Directions
Below is a set of records, and all of them should be retyped exactly, minus the pictures.

Data to use

......

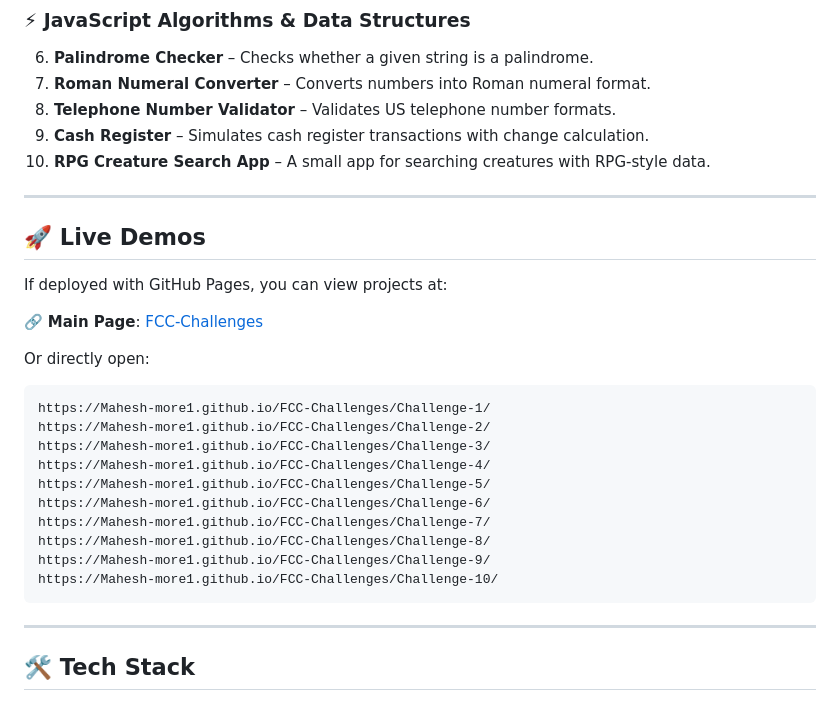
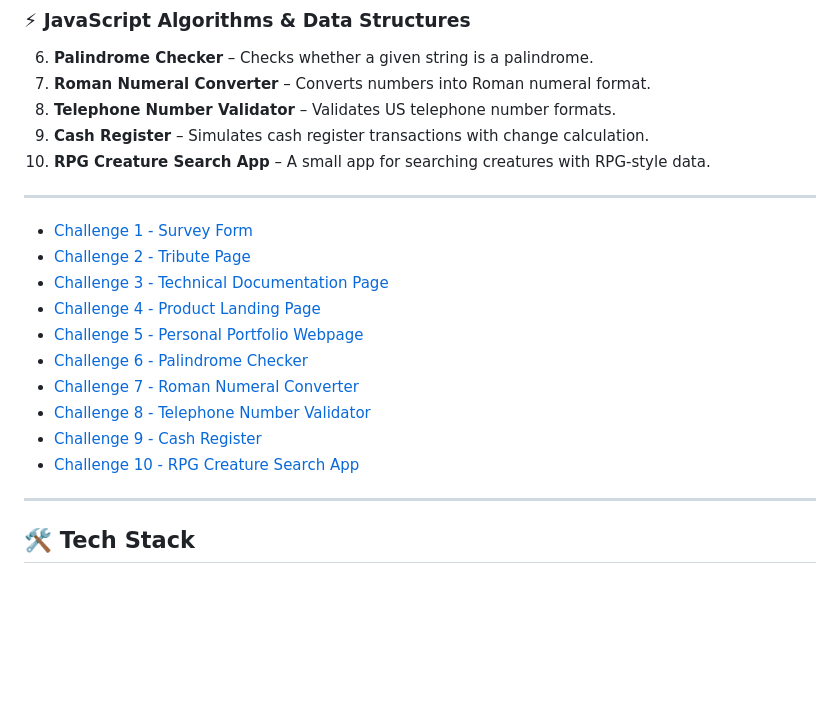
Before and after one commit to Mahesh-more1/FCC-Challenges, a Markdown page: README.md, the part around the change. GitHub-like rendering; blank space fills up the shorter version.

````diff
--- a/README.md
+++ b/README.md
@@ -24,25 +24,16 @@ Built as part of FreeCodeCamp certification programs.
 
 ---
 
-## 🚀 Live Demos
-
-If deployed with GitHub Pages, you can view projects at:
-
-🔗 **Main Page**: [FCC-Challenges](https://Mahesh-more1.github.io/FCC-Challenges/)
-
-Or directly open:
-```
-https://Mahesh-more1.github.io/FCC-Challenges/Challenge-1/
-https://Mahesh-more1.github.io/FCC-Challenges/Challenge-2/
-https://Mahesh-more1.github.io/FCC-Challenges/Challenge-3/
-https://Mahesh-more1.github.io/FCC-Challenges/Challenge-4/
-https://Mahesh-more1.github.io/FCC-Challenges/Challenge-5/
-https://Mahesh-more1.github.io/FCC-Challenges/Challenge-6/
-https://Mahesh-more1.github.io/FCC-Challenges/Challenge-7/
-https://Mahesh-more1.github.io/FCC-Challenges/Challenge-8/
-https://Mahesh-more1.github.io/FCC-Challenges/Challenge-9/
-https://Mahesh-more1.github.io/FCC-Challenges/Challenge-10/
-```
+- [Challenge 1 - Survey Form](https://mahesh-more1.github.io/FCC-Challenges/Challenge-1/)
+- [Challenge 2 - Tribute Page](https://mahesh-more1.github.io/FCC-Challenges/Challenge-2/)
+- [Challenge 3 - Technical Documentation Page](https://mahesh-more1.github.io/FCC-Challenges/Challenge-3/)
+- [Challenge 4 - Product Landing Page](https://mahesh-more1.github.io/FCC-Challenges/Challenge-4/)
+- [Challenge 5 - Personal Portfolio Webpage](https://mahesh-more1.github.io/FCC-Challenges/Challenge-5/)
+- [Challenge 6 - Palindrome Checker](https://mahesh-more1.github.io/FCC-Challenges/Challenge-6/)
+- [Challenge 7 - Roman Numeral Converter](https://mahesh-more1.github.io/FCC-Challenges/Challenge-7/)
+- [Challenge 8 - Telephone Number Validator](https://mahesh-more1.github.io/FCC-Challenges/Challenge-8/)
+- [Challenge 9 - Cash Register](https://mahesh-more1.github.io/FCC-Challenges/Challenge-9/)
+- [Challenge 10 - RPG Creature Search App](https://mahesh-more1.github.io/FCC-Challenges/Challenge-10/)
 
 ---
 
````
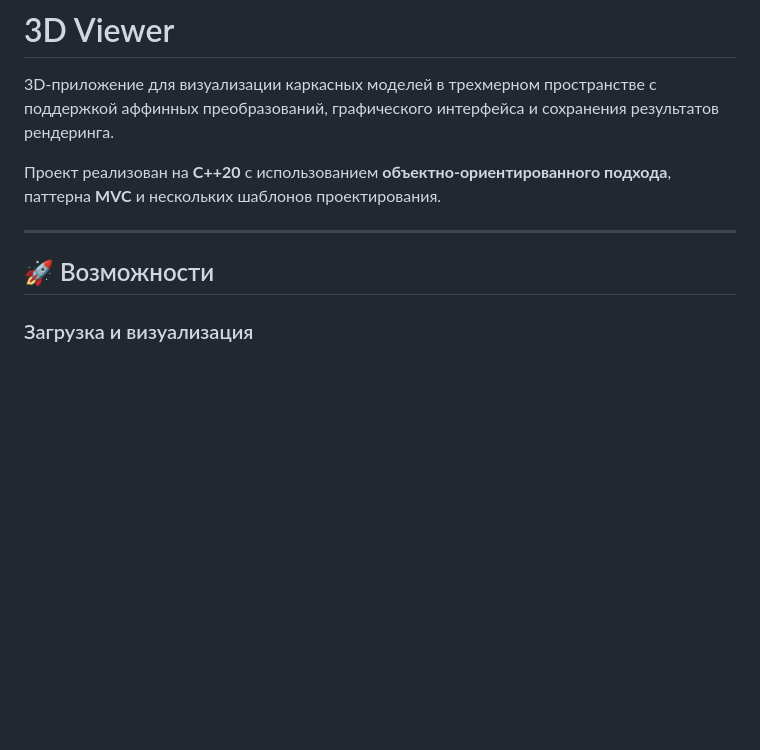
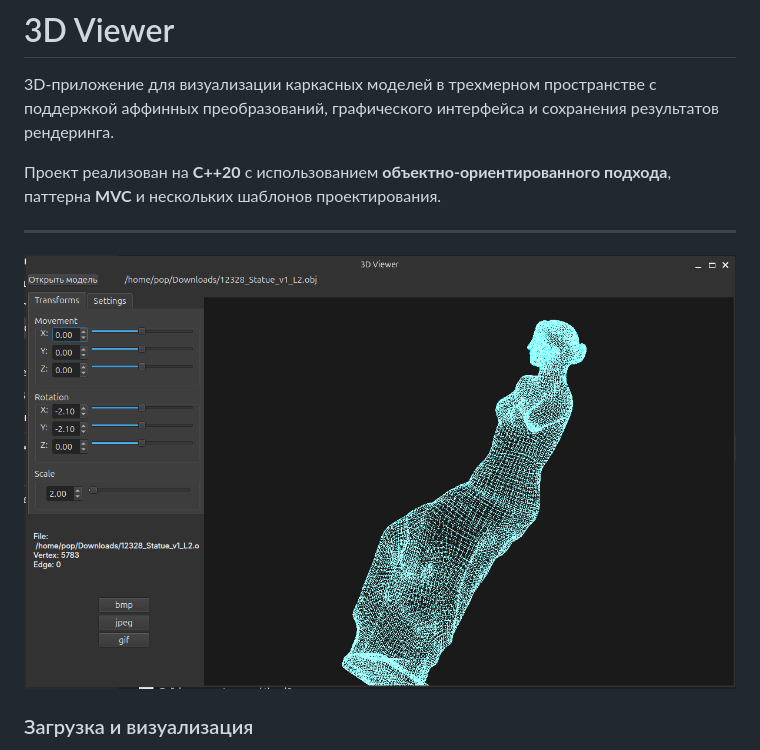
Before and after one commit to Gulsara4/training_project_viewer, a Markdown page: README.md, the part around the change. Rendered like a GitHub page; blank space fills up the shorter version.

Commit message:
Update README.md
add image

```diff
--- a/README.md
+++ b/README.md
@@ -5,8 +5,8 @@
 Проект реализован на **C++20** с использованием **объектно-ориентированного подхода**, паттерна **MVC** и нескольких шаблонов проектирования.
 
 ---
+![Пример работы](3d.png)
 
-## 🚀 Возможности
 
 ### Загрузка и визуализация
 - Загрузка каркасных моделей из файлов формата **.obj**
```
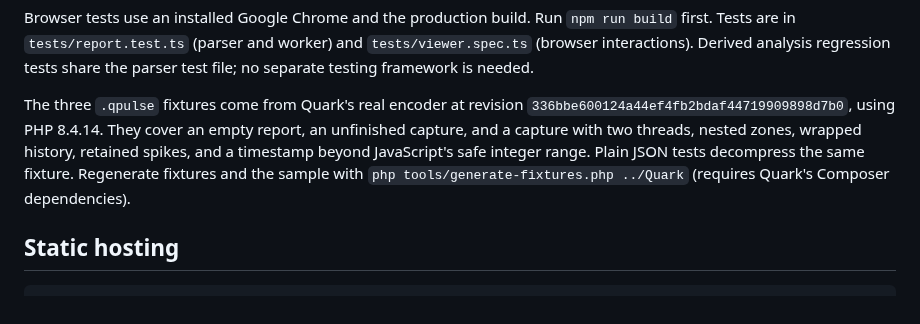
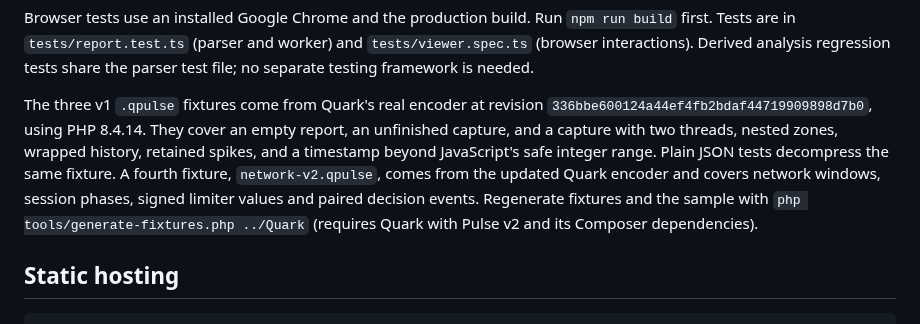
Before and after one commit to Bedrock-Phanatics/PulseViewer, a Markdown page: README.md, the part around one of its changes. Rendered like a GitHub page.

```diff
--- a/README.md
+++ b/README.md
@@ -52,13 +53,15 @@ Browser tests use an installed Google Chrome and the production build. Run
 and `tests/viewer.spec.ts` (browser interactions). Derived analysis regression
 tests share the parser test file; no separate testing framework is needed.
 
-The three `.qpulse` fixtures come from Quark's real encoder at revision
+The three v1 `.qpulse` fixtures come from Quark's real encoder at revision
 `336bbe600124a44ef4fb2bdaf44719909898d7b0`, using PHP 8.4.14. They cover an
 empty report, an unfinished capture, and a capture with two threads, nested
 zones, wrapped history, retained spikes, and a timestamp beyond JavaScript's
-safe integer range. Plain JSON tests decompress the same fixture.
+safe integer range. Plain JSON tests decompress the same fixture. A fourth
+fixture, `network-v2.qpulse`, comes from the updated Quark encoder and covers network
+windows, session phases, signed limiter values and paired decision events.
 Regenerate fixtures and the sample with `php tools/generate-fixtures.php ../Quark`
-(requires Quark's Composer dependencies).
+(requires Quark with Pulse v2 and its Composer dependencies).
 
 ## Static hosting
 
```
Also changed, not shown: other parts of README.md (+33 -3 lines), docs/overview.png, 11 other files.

......

Written solution
Before and after one commit to Mahesh-more1/FCC-Challenges, a Markdown page: README.md, the part around the change. GitHub-like rendering; blank space fills up the shorter version.

````diff
--- a/README.md
+++ b/README.md
@@ -24,25 +24,16 @@ Built as part of FreeCodeCamp certification programs.
 
 ---
 
-## 🚀 Live Demos
-
-If deployed with GitHub Pages, you can view projects at:
-
-🔗 **Main Page**: [FCC-Challenges](https://Mahesh-more1.github.io/FCC-Challenges/)
-
-Or directly open:
-```
-https://Mahesh-more1.github.io/FCC-Challenges/Challenge-1/
-https://Mahesh-more1.github.io/FCC-Challenges/Challenge-2/
-https://Mahesh-more1.github.io/FCC-Challenges/Challenge-3/
-https://Mahesh-more1.github.io/FCC-Challenges/Challenge-4/
-https://Mahesh-more1.github.io/FCC-Challenges/Challenge-5/
-https://Mahesh-more1.github.io/FCC-Challenges/Challenge-6/
-https://Mahesh-more1.github.io/FCC-Challenges/Challenge-7/
-https://Mahesh-more1.github.io/FCC-Challenges/Challenge-8/
-https://Mahesh-more1.github.io/FCC-Challenges/Challenge-9/
-https://Mahesh-more1.github.io/FCC-Challenges/Challenge-10/
-```
+- [Challenge 1 - Survey Form](https://mahesh-more1.github.io/FCC-Challenges/Challenge-1/)
+- [Challenge 2 - Tribute Page](https://mahesh-more1.github.io/FCC-Challenges/Challenge-2/)
+- [Challenge 3 - Technical Documentation Page](https://mahesh-more1.github.io/FCC-Challenges/Challenge-3/)
+- [Challenge 4 - Product Landing Page](https://mahesh-more1.github.io/FCC-Challenges/Challenge-4/)
+- [Challenge 5 - Personal Portfolio Webpage](https://mahesh-more1.github.io/FCC-Challenges/Challenge-5/)
+- [Challenge 6 - Palindrome Checker](https://mahesh-more1.github.io/FCC-Challenges/Challenge-6/)
+- [Challenge 7 - Roman Numeral Converter](https://mahesh-more1.github.io/FCC-Challenges/Challenge-7/)
+- [Challenge 8 - Telephone Number Validator](https://mahesh-more1.github.io/FCC-Challenges/Challenge-8/)
+- [Challenge 9 - Cash Register](https://mahesh-more1.github.io/FCC-Challenges/Challenge-9/)
+- [Challenge 10 - RPG Creature Search App](https://mahesh-more1.github.io/FCC-Challenges/Challenge-10/)
 
 ---
 
````
Before and after one commit to Gulsara4/training_project_viewer, a Markdown page: README.md, the part around the change. Rendered like a GitHub page; blank space fills up the shorter version.

Commit message:
Update README.md
add image

```diff
--- a/README.md
+++ b/README.md
@@ -5,8 +5,8 @@
 Проект реализован на **C++20** с использованием **объектно-ориентированного подхода**, паттерна **MVC** и нескольких шаблонов проектирования.
 
 ---
+![Пример работы](3d.png)
 
-## 🚀 Возможности
 
 ### Загрузка и визуализация
 - Загрузка каркасных моделей из файлов формата **.obj**
```
Before and after one commit to Bedrock-Phanatics/PulseViewer, a Markdown page: README.md, the part around one of its changes. Rendered like a GitHub page.

```diff
--- a/README.md
+++ b/README.md
@@ -52,13 +53,15 @@ Browser tests use an installed Google Chrome and the production build. Run
 and `tests/viewer.spec.ts` (browser interactions). Derived analysis regression
 tests share the parser test file; no separate testing framework is needed.
 
-The three `.qpulse` fixtures come from Quark's real encoder at revision
+The three v1 `.qpulse` fixtures come from Quark's real encoder at revision
 `336bbe600124a44ef4fb2bdaf44719909898d7b0`, using PHP 8.4.14. They cover an
 empty report, an unfinished capture, and a capture with two threads, nested
 zones, wrapped history, retained spikes, and a timestamp beyond JavaScript's
-safe integer range. Plain JSON tests decompress the same fixture.
+safe integer range. Plain JSON tests decompress the same fixture. A fourth
+fixture, `network-v2.qpulse`, comes from the updated Quark encoder and covers network
+windows, session phases, signed limiter values and paired decision events.
 Regenerate fixtures and the sample with `php tools/generate-fixtures.php ../Quark`
-(requires Quark's Composer dependencies).
+(requires Quark with Pulse v2 and its Composer dependencies).
 
 ## Static hosting
 
```
Also changed, not shown: other parts of README.md (+33 -3 lines), docs/overview.png, 11 other files.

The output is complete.